(Data records)
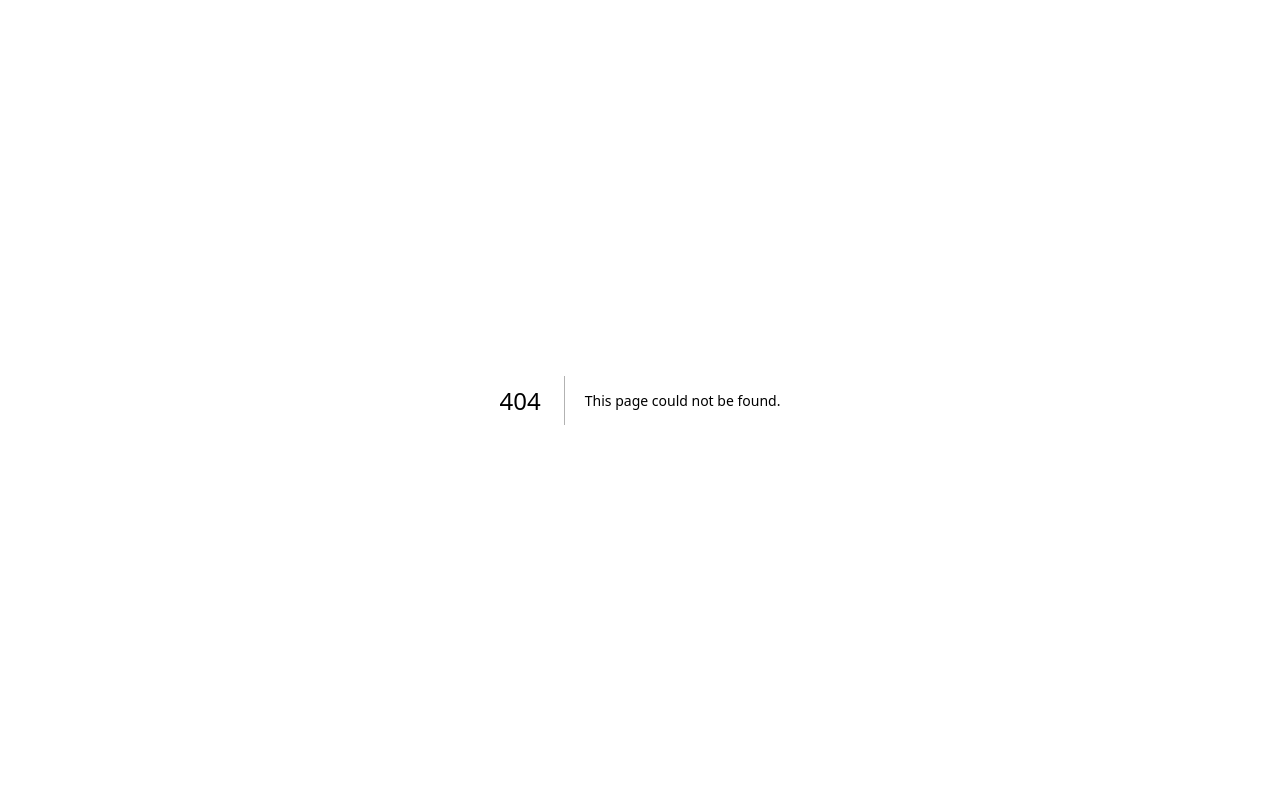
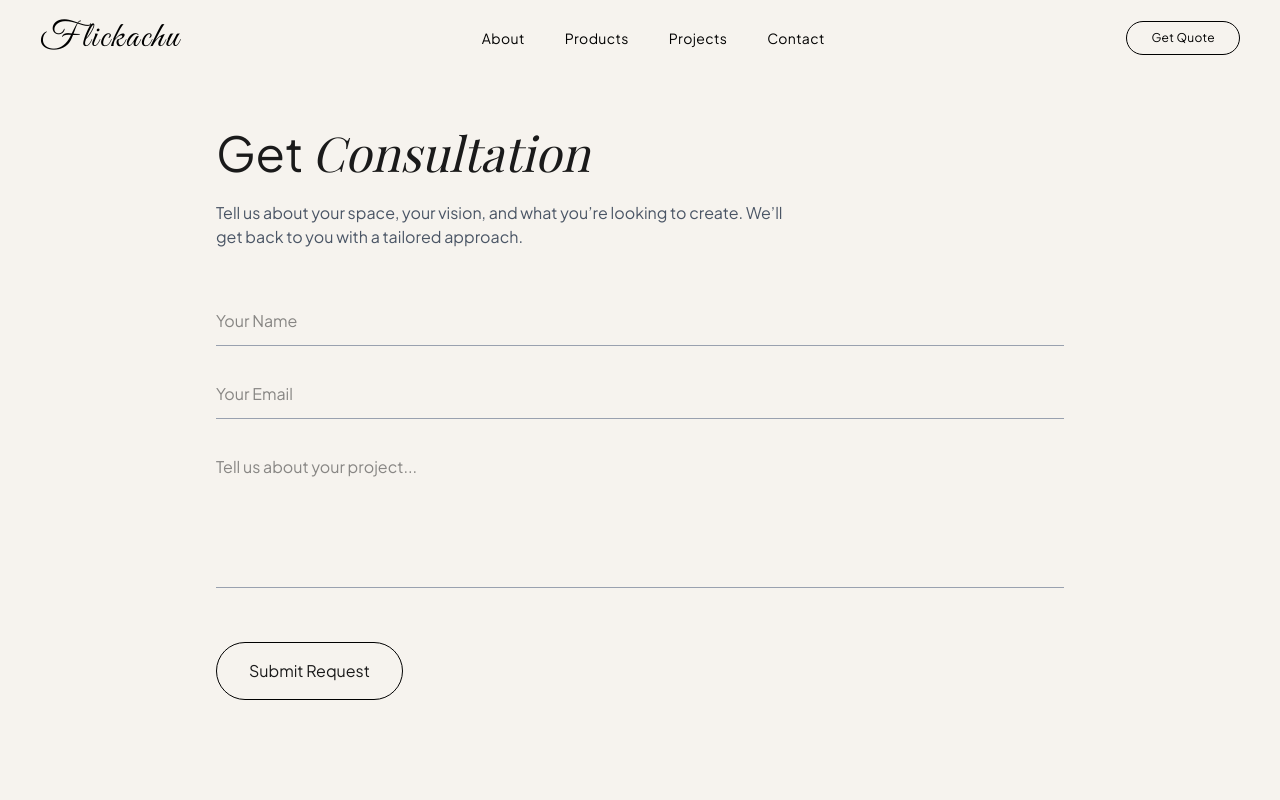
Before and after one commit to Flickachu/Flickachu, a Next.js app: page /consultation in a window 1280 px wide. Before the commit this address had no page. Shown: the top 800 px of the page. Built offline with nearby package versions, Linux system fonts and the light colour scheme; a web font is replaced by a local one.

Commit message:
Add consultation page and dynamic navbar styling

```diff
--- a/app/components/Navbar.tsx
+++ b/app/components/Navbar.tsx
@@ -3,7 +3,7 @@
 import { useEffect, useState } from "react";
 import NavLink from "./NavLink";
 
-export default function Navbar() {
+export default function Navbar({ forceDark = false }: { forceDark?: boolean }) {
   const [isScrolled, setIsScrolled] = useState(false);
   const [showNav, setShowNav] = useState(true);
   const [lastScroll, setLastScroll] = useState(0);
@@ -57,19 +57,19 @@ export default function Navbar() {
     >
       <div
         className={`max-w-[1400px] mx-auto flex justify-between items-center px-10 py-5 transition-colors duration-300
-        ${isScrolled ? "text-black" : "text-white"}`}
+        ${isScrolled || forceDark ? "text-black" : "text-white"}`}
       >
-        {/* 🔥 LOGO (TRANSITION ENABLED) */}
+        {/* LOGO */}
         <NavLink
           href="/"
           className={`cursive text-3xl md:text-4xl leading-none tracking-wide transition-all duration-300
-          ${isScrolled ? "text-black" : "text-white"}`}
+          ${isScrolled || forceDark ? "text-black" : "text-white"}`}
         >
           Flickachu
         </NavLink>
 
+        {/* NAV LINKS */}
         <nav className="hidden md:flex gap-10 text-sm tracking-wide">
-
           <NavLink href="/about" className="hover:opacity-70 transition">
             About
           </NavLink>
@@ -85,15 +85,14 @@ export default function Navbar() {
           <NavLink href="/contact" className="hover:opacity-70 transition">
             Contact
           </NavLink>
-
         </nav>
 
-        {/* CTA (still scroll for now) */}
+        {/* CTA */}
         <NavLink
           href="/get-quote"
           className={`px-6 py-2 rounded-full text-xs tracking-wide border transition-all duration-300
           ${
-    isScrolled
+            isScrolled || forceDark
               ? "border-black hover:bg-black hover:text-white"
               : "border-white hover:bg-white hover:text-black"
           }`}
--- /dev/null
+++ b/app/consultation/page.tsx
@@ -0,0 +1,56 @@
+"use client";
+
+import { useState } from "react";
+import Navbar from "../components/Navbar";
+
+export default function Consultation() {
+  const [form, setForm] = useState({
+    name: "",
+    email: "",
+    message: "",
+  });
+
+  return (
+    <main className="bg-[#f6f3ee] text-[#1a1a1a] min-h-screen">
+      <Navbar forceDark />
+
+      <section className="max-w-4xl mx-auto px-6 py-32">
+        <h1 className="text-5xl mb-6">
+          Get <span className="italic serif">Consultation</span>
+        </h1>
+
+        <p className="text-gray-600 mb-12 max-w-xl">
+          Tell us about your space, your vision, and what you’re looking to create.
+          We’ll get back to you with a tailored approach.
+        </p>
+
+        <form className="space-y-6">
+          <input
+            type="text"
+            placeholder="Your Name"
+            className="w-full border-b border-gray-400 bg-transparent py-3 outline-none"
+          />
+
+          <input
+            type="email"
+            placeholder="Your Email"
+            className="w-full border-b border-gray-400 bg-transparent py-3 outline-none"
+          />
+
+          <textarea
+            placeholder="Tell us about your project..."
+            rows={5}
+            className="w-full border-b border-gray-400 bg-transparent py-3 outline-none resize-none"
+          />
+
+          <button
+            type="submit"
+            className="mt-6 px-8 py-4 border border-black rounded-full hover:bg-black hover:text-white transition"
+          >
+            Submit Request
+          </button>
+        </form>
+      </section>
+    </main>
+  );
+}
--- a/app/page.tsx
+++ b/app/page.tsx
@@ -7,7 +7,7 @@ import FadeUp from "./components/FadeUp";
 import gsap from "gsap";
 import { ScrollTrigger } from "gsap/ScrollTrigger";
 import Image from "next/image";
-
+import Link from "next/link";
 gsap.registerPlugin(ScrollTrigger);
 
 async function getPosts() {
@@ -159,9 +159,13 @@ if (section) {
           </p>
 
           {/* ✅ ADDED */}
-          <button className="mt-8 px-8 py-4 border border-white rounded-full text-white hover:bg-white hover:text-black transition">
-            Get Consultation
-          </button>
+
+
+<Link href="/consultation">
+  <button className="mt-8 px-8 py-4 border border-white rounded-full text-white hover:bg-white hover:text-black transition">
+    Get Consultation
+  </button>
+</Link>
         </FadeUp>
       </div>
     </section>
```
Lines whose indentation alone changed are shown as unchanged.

Required work: Determine how many lines of the data above hold the word "NavLink". Output that number only.

Solution to this task: 8